At the same time, Indian retailers who have been experimenting with multiple formats, and building scale with a view to being a viable proposition for sale to these foreign chains, would also be happy. Further, the various service providers to retail who feel they will be able to offer these companies a local perspective of the market and industry can also see the opportunity of doing business with these chains.
Similarly, economists will love it because it is likely to provide a major fillip to the economy, as a study by the McKinsey Global Institute in the 2004 McKinsey quarterly shows. What it says is that the income level of a nation is determined by the productivity of its largest industries i.e., those that employ the largest number of people. So, while studying the rapid growth in productivity in America in the 1990s the McKinsey study found that this was caused by a few industries including retailing and wholesaling, and not by the new economy. It specifically goes on to mention that in India the IT boom has not succeeded in raising the living standards of more than a minuscule part of the population.

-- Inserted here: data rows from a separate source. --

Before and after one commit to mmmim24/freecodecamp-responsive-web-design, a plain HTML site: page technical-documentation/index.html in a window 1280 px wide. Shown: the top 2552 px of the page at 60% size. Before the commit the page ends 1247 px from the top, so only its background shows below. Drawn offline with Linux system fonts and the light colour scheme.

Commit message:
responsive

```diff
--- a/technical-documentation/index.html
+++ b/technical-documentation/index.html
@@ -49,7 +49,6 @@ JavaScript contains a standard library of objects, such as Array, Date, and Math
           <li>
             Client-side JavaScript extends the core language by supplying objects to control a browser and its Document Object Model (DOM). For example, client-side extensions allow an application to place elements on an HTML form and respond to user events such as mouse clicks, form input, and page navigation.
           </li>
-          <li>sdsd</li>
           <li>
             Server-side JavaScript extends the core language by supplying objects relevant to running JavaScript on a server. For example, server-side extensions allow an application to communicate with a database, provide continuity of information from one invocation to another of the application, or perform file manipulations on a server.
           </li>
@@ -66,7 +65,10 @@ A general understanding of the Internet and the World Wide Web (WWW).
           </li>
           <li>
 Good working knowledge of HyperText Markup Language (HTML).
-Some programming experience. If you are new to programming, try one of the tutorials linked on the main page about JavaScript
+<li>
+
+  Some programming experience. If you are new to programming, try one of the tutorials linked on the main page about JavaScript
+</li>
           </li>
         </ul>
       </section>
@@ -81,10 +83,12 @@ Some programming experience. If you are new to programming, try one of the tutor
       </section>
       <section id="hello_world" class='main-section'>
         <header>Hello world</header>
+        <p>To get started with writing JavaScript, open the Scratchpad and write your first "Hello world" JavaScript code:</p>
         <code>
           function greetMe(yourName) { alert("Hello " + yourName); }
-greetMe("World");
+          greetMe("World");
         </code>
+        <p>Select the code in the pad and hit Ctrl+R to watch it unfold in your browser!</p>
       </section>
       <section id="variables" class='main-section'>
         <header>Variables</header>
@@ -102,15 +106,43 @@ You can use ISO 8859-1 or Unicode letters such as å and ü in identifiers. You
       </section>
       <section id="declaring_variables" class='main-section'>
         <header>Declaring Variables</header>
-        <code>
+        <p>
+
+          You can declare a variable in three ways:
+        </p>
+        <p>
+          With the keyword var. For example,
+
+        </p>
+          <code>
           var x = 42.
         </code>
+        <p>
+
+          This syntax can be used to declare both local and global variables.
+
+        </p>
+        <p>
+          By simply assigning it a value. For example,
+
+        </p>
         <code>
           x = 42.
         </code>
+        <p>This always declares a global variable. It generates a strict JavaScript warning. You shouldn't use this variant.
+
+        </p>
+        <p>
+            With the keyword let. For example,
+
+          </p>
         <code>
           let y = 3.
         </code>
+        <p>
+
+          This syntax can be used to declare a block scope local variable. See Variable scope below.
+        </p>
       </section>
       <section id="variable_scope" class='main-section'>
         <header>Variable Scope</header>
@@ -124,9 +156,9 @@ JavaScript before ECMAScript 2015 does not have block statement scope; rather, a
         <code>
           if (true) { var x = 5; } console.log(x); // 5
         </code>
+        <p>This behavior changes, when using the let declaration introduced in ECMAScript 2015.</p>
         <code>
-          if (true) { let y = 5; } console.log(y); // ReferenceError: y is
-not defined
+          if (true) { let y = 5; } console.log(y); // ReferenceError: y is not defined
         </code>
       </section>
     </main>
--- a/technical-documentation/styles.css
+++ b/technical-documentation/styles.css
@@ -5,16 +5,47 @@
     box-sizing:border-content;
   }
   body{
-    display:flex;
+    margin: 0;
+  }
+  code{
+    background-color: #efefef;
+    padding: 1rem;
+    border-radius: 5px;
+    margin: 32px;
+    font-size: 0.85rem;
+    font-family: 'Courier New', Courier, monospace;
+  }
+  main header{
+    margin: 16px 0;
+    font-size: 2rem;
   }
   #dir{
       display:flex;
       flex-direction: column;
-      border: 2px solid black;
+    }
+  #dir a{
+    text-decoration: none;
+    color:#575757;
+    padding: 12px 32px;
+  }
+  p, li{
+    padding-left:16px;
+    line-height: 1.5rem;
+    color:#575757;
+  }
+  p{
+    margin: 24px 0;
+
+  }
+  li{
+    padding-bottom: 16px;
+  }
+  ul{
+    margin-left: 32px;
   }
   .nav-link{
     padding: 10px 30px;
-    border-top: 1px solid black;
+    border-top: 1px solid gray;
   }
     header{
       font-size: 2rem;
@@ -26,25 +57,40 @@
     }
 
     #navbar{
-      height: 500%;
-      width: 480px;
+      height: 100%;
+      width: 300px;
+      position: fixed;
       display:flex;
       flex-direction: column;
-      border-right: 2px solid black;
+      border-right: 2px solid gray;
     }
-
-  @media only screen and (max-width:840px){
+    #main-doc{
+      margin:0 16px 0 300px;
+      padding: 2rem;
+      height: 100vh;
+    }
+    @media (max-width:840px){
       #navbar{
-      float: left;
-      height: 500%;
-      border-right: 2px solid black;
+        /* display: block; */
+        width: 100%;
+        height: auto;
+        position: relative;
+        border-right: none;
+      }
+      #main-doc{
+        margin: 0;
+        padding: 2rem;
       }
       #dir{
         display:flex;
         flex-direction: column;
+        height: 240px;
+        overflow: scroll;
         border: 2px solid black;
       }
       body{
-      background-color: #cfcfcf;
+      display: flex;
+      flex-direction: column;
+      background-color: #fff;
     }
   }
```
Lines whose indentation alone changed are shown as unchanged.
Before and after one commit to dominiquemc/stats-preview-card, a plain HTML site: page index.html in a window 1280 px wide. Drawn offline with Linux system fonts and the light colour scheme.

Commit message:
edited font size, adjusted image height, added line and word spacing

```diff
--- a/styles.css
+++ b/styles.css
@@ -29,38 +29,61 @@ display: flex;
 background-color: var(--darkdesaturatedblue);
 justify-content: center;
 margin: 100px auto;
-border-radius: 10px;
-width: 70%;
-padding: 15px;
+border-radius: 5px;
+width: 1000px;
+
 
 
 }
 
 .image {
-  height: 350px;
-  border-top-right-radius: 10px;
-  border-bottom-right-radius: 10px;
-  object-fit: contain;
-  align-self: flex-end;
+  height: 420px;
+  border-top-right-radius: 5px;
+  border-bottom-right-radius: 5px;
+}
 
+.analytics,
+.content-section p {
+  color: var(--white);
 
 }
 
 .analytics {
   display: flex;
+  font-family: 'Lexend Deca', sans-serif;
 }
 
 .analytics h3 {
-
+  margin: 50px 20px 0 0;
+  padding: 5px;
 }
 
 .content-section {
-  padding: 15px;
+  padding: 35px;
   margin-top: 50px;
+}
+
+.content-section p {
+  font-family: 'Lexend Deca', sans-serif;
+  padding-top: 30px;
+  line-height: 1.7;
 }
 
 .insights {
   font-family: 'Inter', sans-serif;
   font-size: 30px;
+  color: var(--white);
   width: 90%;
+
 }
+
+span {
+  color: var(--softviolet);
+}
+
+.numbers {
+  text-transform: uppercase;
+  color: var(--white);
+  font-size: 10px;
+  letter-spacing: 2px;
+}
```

While this would seem like a great opportunity for someone in the retail trade, Im not so sure that a Wal-Mart will come to India in a very big hurry. In fact there is a view that the opening up of FDI in itself may not be enough to bring in foreign retail chains in droves. This seems apparent when you look at studies such as AT Kearneys Global Retail Development Index for 2003 where they have ranked Russia, Slovak Republic, China and Hungary ahead of India as representing the best opportunities for major food retailers to enter that year. In 2002, first on the list was China, India was sixth; in 2003 it is Russia, India is fifth. One of the major reasons India is even fifth is that out of the four parameters the index considers, India scores highest on the two counts of current lack of saturation of modern retail formats and lack of international retailers in the country.
With FDI being allowed, these parameters will presumably come down, and so India would fall further in the index. This is because in the other two parameters of country risk (where India is viewed as mid-risk) and time pressure where India is ranked 34 (time pressure=GDP growth-growth in modern retail formats) India does not make an urgent case for global food retailers to want to enter.
The study reiterates the non-happening nature of Indian retail. While discussing Indias rank, it talks about India being a difficult market to enter because FDI in retail is regulated (this, of course, will change), along with other issues such as the fact that 17 licenses are required to enter the market today as well as the fact that taxes are high.
Another point, brought out by a Deutsche Bank study in February last year, is that despite the billion plus population, Indias market isnt really that big. Mexicos disposable income, to cite the study, is 30 per cent larger than Indias. And, though the study doesnt mention this, the market is probably a lot more easily accessible than Indias, 70 per cent of which is in rural areas. Clearly it makes more sense for a retailer to focus on a geographically dense market as compared to a dispersed one. Presumably this is another reason why markets like Slovakia and Hungary are higher on the Kearney index.
The FDI issue apart, a really serious challenge facing the Indian retail sector is the absurd zoning laws and tax codes that it has to comply with. Due to these laws, two things happen. One, it is often not possible to get contiguous space for large retail formats in most metros. Second, the zoning laws also drive up rentals to levels where large format retail becomes unviable.
The McKinsey study cites a great example of Japan in this context where a combination of the zoning laws, tax policies and subsidies have promoted inefficient retailers, such that they account for over half of all retail employment compared to less than 20 per cent in the US.
So, in one small shop in central Tokyo, the author of the study has been seeing the same hat sit unsold, gathering dust, for the last 15 yearseach year that he visits the store, the hat is still there. Essentially, the proprietors dont need to sell the hat to stay in business, since they get subsidised loans. And since the shop sits on some fairly valuable land, they know their estate will repay the loans.
Basically, then, the markets not sufficiently attractive enough yet to bring in FDI by the droves. And, itll take a lot more than just FDI to make the market viable for large format operations.
Namita Jain is a retail consultant. She can be contacted at email@example.com